Exercise directions - Reproduce what is written in the records below exactly, and leave out the images.

Exercise data -
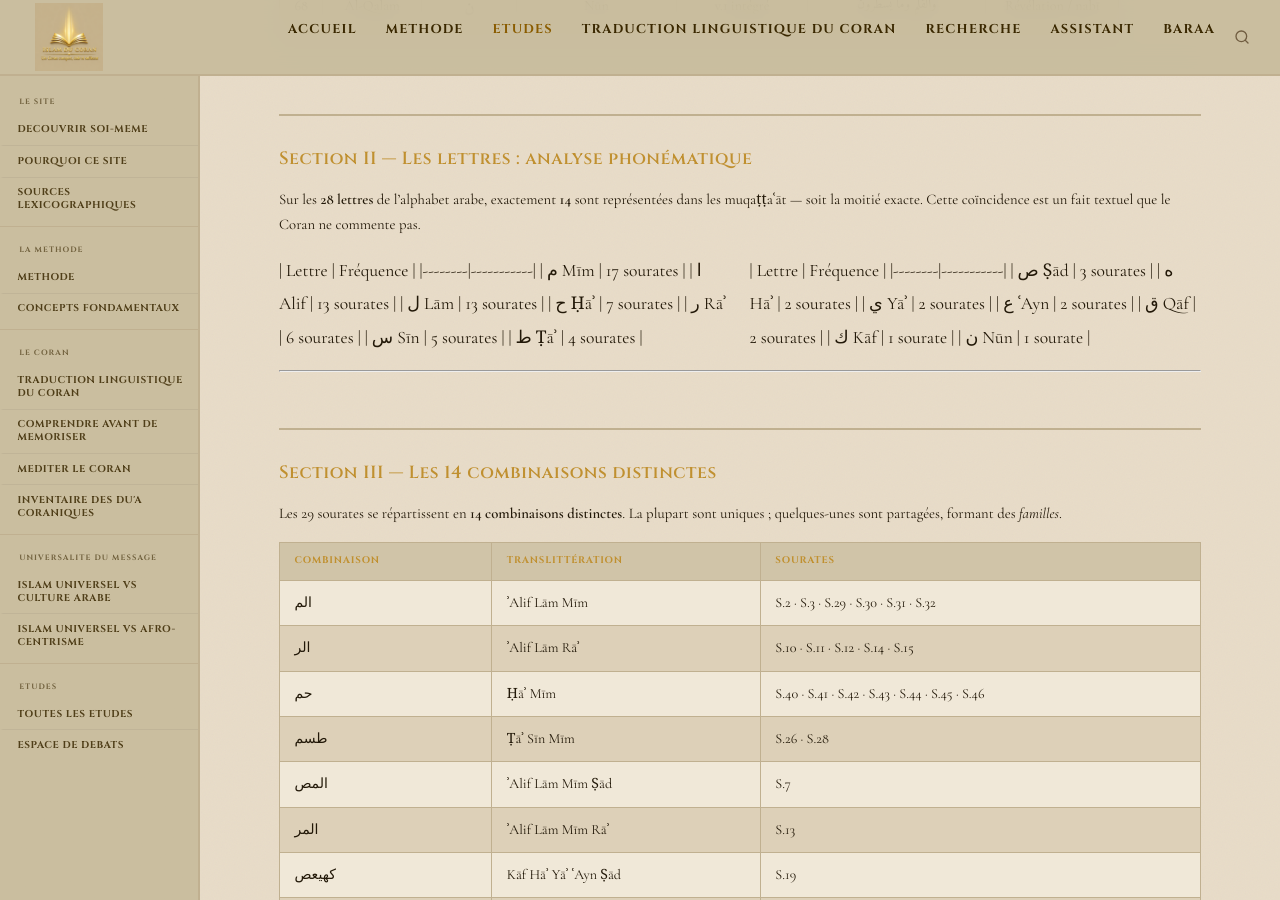
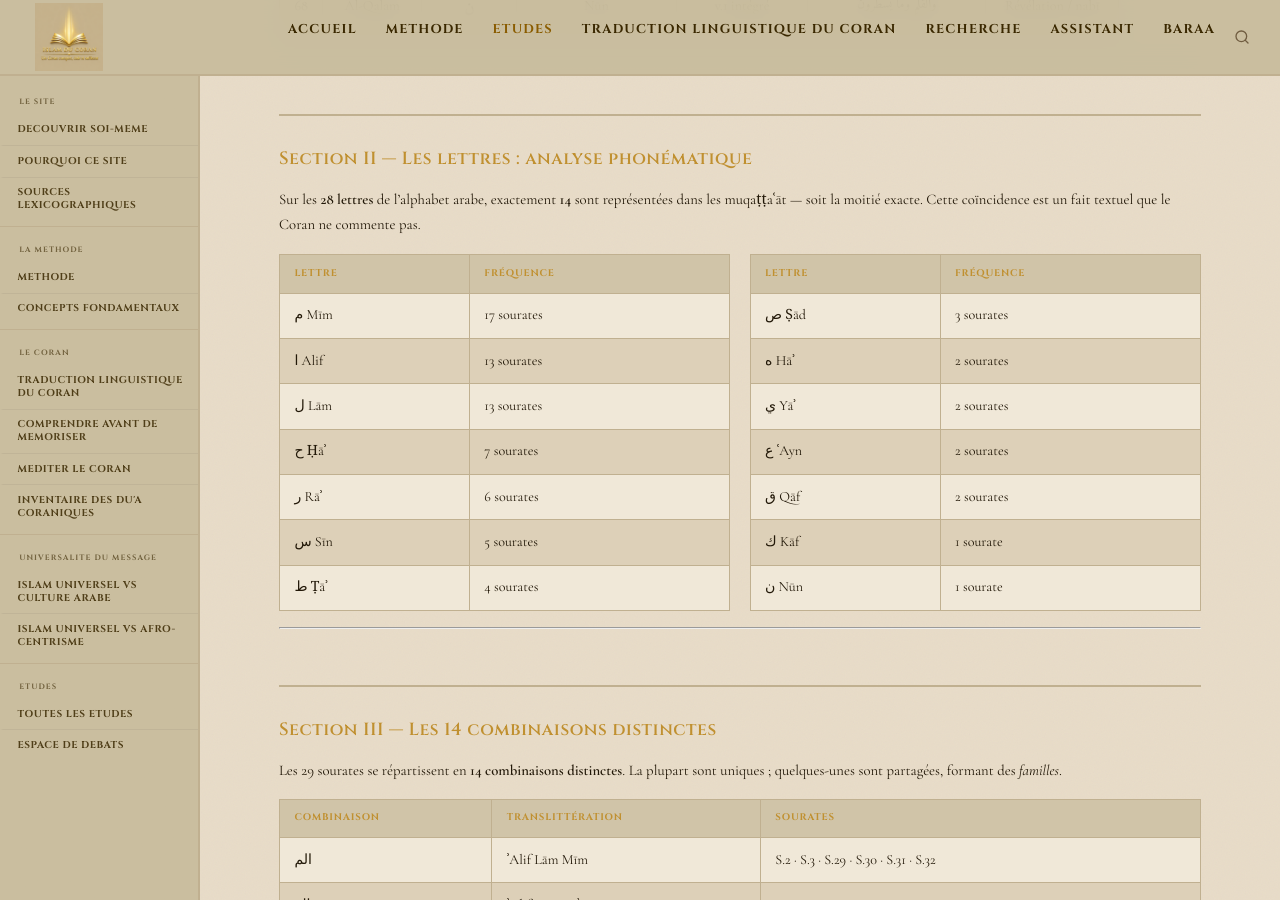
Before and after one commit to Makhuwcoder/islamducoran, a Jekyll site: the page built from _etudes/trad-muqattaat.md, in a window 1280 px wide and 900 px high, scrolled down 2751 px. Built offline with Jekyll 4.4.1, drawn with Linux system fonts in a browser that asks for light colours; some of the changed lines change nothing that is shown.

Commit message:
Fix Section II : tableaux Markdown → HTML dans les divs (rendu Jekyll)

```diff
--- a/_etudes/trad-muqattaat.md
+++ b/_etudes/trad-muqattaat.md
@@ -94,30 +94,32 @@ Sur les **28 lettres** de l'alphabet arabe, exactement **14** sont représentée
 
 <div class="mq-cols">
 <div>
-
-| Lettre | Fréquence |
-|--------|-----------|
-| م Mīm | 17 sourates |
-| ا Alif | 13 sourates |
-| ل Lām | 13 sourates |
-| ح Ḥāʾ | 7 sourates |
-| ر Rāʾ | 6 sourates |
-| س Sīn | 5 sourates |
-| ط Ṭāʾ | 4 sourates |
-
+<table>
+<thead><tr><th>Lettre</th><th>Fréquence</th></tr></thead>
+<tbody>
+<tr><td>م Mīm</td><td>17 sourates</td></tr>
+<tr><td>ا Alif</td><td>13 sourates</td></tr>
+<tr><td>ل Lām</td><td>13 sourates</td></tr>
+<tr><td>ح Ḥāʾ</td><td>7 sourates</td></tr>
+<tr><td>ر Rāʾ</td><td>6 sourates</td></tr>
+<tr><td>س Sīn</td><td>5 sourates</td></tr>
+<tr><td>ط Ṭāʾ</td><td>4 sourates</td></tr>
+</tbody>
+</table>
 </div>
 <div>
-
-| Lettre | Fréquence |
-|--------|-----------|
-| ص Ṣād | 3 sourates |
-| ه Hāʾ | 2 sourates |
-| ي Yāʾ | 2 sourates |
-| ع ʿAyn | 2 sourates |
-| ق Qāf | 2 sourates |
-| ك Kāf | 1 sourate |
-| ن Nūn | 1 sourate |
-
+<table>
+<thead><tr><th>Lettre</th><th>Fréquence</th></tr></thead>
+<tbody>
+<tr><td>ص Ṣād</td><td>3 sourates</td></tr>
+<tr><td>ه Hāʾ</td><td>2 sourates</td></tr>
+<tr><td>ي Yāʾ</td><td>2 sourates</td></tr>
+<tr><td>ع ʿAyn</td><td>2 sourates</td></tr>
+<tr><td>ق Qāf</td><td>2 sourates</td></tr>
+<tr><td>ك Kāf</td><td>1 sourate</td></tr>
+<tr><td>ن Nūn</td><td>1 sourate</td></tr>
+</tbody>
+</table>
 </div>
 </div>
 
```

Answer to this problem -
Before and after one commit to Makhuwcoder/islamducoran, a Jekyll site: the page built from _etudes/trad-muqattaat.md, in a window 1280 px wide and 900 px high, scrolled down 2751 px. Built offline with Jekyll 4.4.1, drawn with Linux system fonts in a browser that asks for light colours; some of the changed lines change nothing that is shown.

Commit message:
Fix Section II : tableaux Markdown → HTML dans les divs (rendu Jekyll)

```diff
--- a/_etudes/trad-muqattaat.md
+++ b/_etudes/trad-muqattaat.md
@@ -94,30 +94,32 @@ Sur les **28 lettres** de l'alphabet arabe, exactement **14** sont représentée
 
 <div class="mq-cols">
 <div>
-
-| Lettre | Fréquence |
-|--------|-----------|
-| م Mīm | 17 sourates |
-| ا Alif | 13 sourates |
-| ل Lām | 13 sourates |
-| ح Ḥāʾ | 7 sourates |
-| ر Rāʾ | 6 sourates |
-| س Sīn | 5 sourates |
-| ط Ṭāʾ | 4 sourates |
-
+<table>
+<thead><tr><th>Lettre</th><th>Fréquence</th></tr></thead>
+<tbody>
+<tr><td>م Mīm</td><td>17 sourates</td></tr>
+<tr><td>ا Alif</td><td>13 sourates</td></tr>
+<tr><td>ل Lām</td><td>13 sourates</td></tr>
+<tr><td>ح Ḥāʾ</td><td>7 sourates</td></tr>
+<tr><td>ر Rāʾ</td><td>6 sourates</td></tr>
+<tr><td>س Sīn</td><td>5 sourates</td></tr>
+<tr><td>ط Ṭāʾ</td><td>4 sourates</td></tr>
+</tbody>
+</table>
 </div>
 <div>
-
-| Lettre | Fréquence |
-|--------|-----------|
-| ص Ṣād | 3 sourates |
-| ه Hāʾ | 2 sourates |
-| ي Yāʾ | 2 sourates |
-| ع ʿAyn | 2 sourates |
-| ق Qāf | 2 sourates |
-| ك Kāf | 1 sourate |
-| ن Nūn | 1 sourate |
-
+<table>
+<thead><tr><th>Lettre</th><th>Fréquence</th></tr></thead>
+<tbody>
+<tr><td>ص Ṣād</td><td>3 sourates</td></tr>
+<tr><td>ه Hāʾ</td><td>2 sourates</td></tr>
+<tr><td>ي Yāʾ</td><td>2 sourates</td></tr>
+<tr><td>ع ʿAyn</td><td>2 sourates</td></tr>
+<tr><td>ق Qāf</td><td>2 sourates</td></tr>
+<tr><td>ك Kāf</td><td>1 sourate</td></tr>
+<tr><td>ن Nūn</td><td>1 sourate</td></tr>
+</tbody>
+</table>
 </div>
 </div>
 
```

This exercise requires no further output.